Small businesses near the University of Pennsylvania and Drexel University rely on students and … [+]
The House of Our Own Bookstore was founded on the University of Pennsylvania campus in 1971. Now, just shy of its 50th anniversary, it is struggling to stay afloat. As an independent bookstore, it has been tough to fight off competition, first from big box stores and then Amazon, says co-owner Deborah Sanford, 70. What has gotten her through: face-to-face business generated by schools in her immediate area, known as the University City District of West Philadelphia. According to the University City District (UCD), a community revitalization organization, in the 2019-2020 school year, students from five colleges accounted for 21,000 of the area’s 55,000 total residents. University staff, prospective students and students’ families and friends are also Sanford’s customers.
On March 16 House of Our Own was forced to close when Philadelphia ordered nonessential businesses to shut down. Since then, Sanford says online revenue has increased, but not enough to make up for in-person purchases. May to July is often a time of increased sales because of Penn’s summer programs, but now, the store is scrambling to salvage lost revenue. Sanford estimates that 60% of total sales come from university students and staff.
“We were feeling very optimistic about things and about trying to run the store just as an old-fashioned bookstore, with books and nothing else. No sidelines, coffee, none of the other things,” Sanford says. “This was such a shock to have this happen.”
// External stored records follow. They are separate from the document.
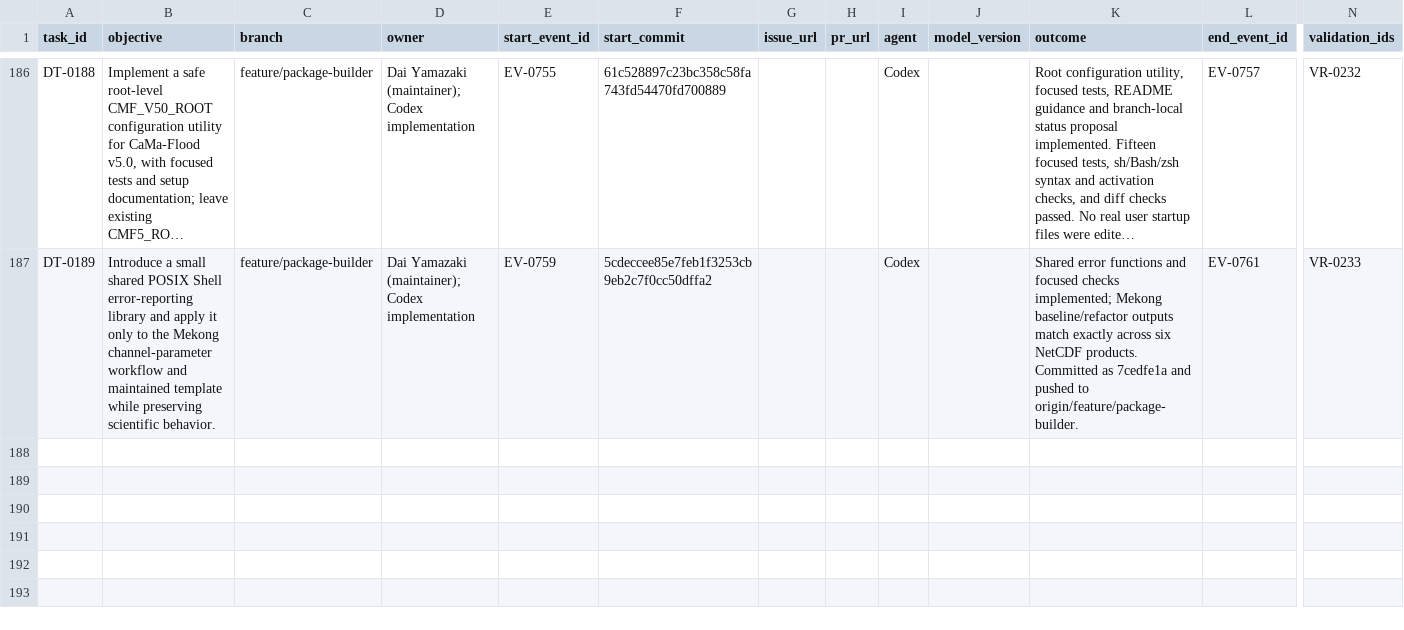
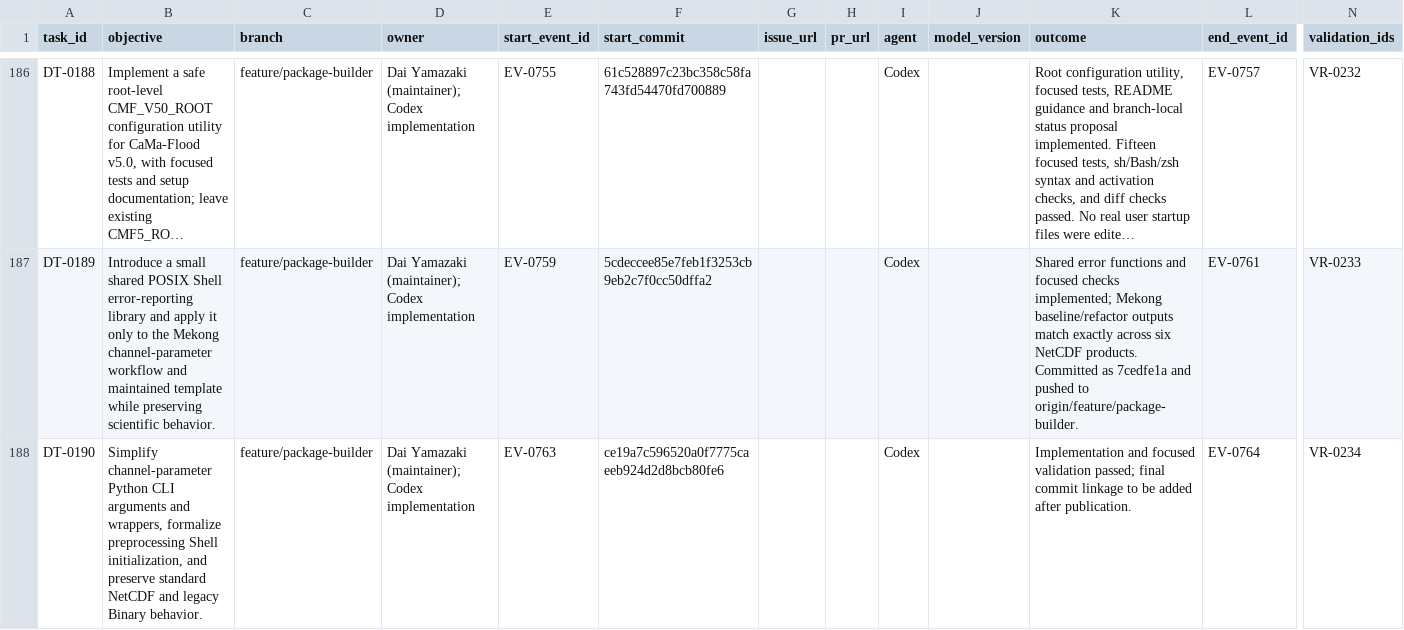
Before and after one commit to global-hydrodynamics/cmf_v5_beta, a CSV file: research/development_tasks.csv, drawn as a sheet; only a part is shown, gaps mark what is left out; long unchanged cells end in …; rows hold the shown columns only; the diff names each change by its address in the sheet, - before the commit and + after, or states it on an @@ line.

```diff
--- a/research/development_tasks.csv
+++ b/research/development_tasks.csv
+row 188: DT-0190 | Simplify channel-parameter Python CLI arguments and wrappers, formalize preprocessing Shell initialization, and preserve standard NetCDF and legacy Binary behavior. | feature/package-builder | Dai Yamazaki (maintainer); Codex implementation | EV-0763 | ce19a7c596520a0f7775caeeb924d2d8bcb80fe6 |  |  | Codex |  | Implementation and focused validation passed; final commit linkage to be added after publication. | EV-0764 | VR-0234
```
Also changed, not shown: research/events.csv, research/validation_runs.csv, 19 other files.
As colleges across the U.S. grapple with when and how to reopen, many small business owners like Sanford worry that they may not survive if campuses remain closed through the fall. Reopening has put many businesses on the road to recovery, but progress is fragile as owners face the uncertainty of next semester.
As of May 21, Penn’s website said it was considering “four major scenarios” that range from an online semester to a hybrid approach where students would be on campus but take some courses online. Drexel is planning on in-person instruction, with details pending.
David Fine, founder of Schmear It, a Philadelphia bagel chain with a location between Drexel and Penn, says his business’s March 1-June 10 revenue is down $86,000 from the same period last year. He estimates that 75% percent of total business and up to 50% of catering comes from students and events at Penn and Drexel.
“In the very beginning, once we shut down everything but our 36th and Market location, and more offices, more classes were being canceled left and right, it did feel like it was just a matter of time until our operation was going to be totally done,” he says.
But Schmear It has held on with pickup and delivery orders, Paycheck Protection Program and Covid-19 Economic Injury Disaster loans, and a UCD Emergency Small Business Fund grant made possible by a $250,000 donation from Penn. The extra funds, as well as catering opportunities for healthcare workers and charitable foundations, have allowed him to hire back 10 of his original 20-person staff. The store’s food truck resumed operations on June 10, and Fine, 30, is set to open a new location in East Market on June 13.
Sanford says that communication from the university has been “wonderful”: Penn, the bookstore’s landlord, has sent emails compiling financial resources available to small businesses and granted rent abatements for April, May, and June to locally owned retailers on its land, including House of Our Own. With no employees, Sanford didn’t qualify for federal government relief, but the rent abatements and a donation from the Book Industry Charitable Foundation have kept the doors open. On June 5, the store began curbside pickup for book orders. Sandford and her husband are rearranging the space for adequate social distancing in the hopes of reopening for outside and appointment-based browsing in the near future.
But Mike Choi, co-owner of Korean restaurant Koreana, hasn’t had any bills deferred or abated under his independent landlord. His staff has shrunk from 14 employees to just one since he applied for but did not receive a PPP loan. He’s seen orders fall from around 200 a day to 60 as he and his wife have shifted to pickup and delivery. Recent citywide curfews in response to protests forced his restaurant to close hours earlier than normal, further cutting down sales.
Restaurants in Philadelphia can offer outdoor dining starting on June 12th, but Choi says he won’t see sales go back to normal unless nearby universities reopen in September. He estimates that almost 70% of his customers are from the University of Pennsylvania, Drexel, or the University of the Sciences. He believes his restaurant can weather another online semester, but he wishes schools were more transparent with businesses about their plans.
Fine isn’t sure what will happen to Schmear It if schools remain closed, but he thinks it’s important to “compartmentalize” his worries and focus on adjusting to the unexpected.
“When the government shut down food trucks, what was I going to do? That was the government’s decision,” he says. “Similarly, if Penn and Drexel decide that it’s not safe, it’s not in the best interests of students, staff, faculty to come back next semester, then we’re going to have to adapt. Certainly it will be stressful. But if we don’t have control over the situation, then we’re going to have to redefine our own business model to stay relevant.”
“I think being a small business, being an entrepreneur, you never want to just throw the towel in and give up.”